EXERCISE OBJECTIVE
Only the number is wanted: how many lines of the data contain "zinc"?

———

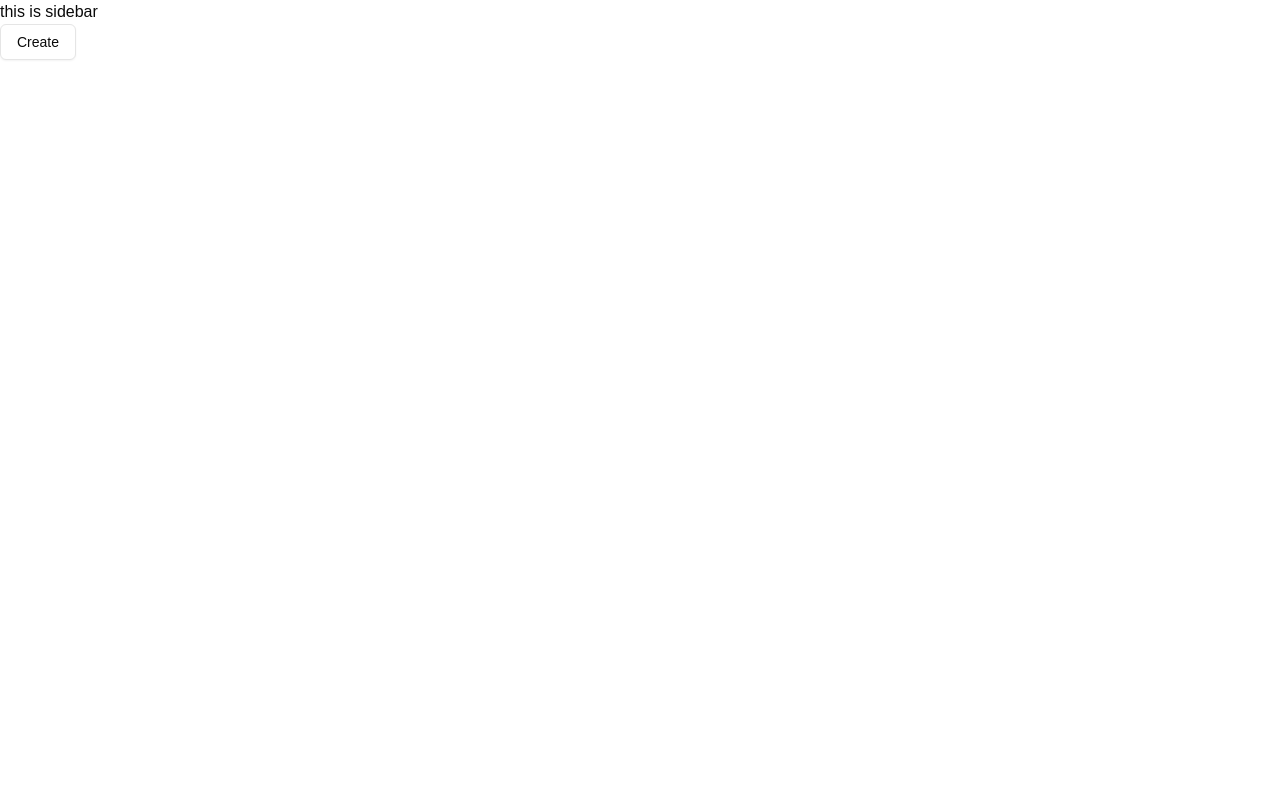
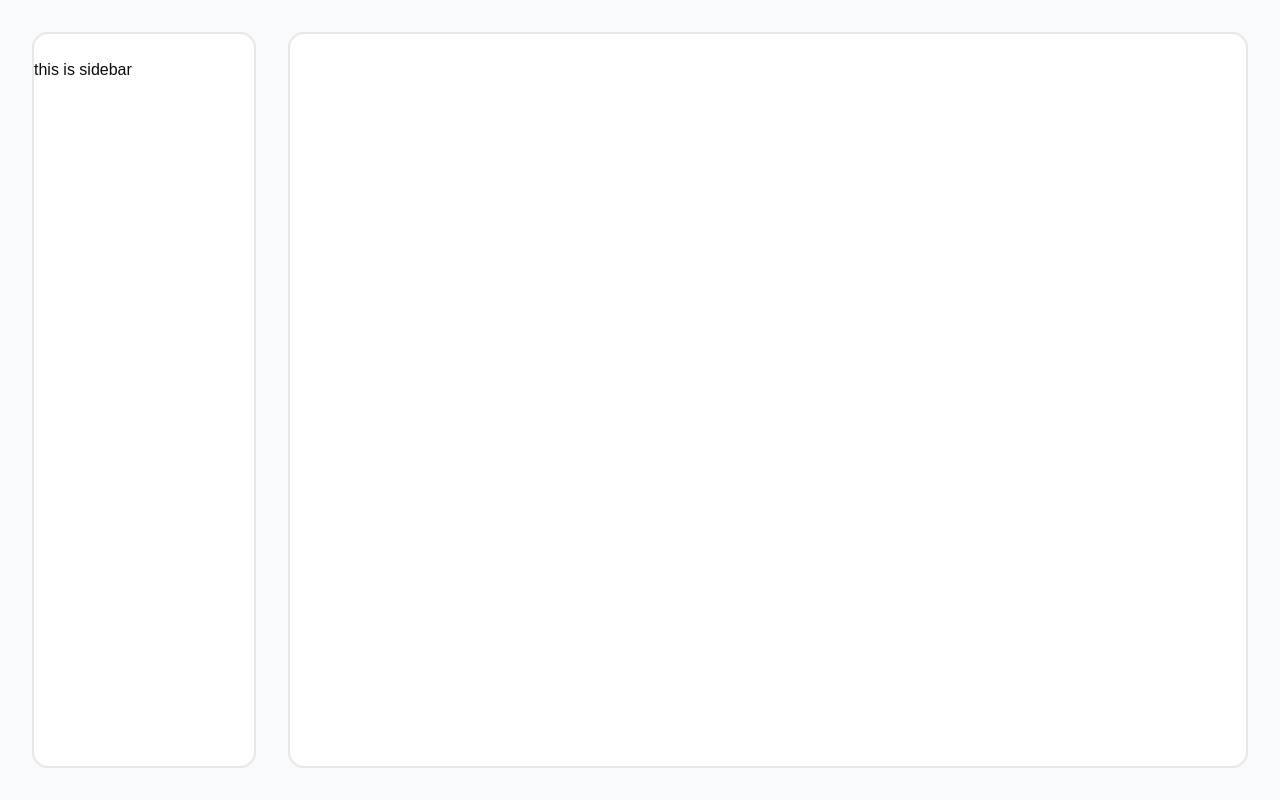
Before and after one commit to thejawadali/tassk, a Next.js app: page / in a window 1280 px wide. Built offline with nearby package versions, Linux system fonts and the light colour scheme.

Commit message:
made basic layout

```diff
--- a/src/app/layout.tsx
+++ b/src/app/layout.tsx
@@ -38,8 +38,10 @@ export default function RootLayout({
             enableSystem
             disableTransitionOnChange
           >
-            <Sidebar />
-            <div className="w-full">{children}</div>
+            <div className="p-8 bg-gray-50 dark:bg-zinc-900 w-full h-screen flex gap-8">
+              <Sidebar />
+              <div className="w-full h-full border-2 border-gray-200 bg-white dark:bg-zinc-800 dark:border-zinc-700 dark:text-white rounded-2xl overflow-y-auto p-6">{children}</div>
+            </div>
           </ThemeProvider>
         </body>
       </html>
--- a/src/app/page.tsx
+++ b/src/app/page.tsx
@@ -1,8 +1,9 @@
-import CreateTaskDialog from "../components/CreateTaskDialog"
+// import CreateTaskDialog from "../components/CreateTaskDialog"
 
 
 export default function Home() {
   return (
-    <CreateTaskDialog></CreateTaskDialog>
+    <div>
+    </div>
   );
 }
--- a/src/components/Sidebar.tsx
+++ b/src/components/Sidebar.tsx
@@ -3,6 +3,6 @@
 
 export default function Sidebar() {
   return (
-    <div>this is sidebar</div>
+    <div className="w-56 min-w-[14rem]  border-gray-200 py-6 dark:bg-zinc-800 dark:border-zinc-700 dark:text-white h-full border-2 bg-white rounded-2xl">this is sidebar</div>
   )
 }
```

———

TASK ANSWER
3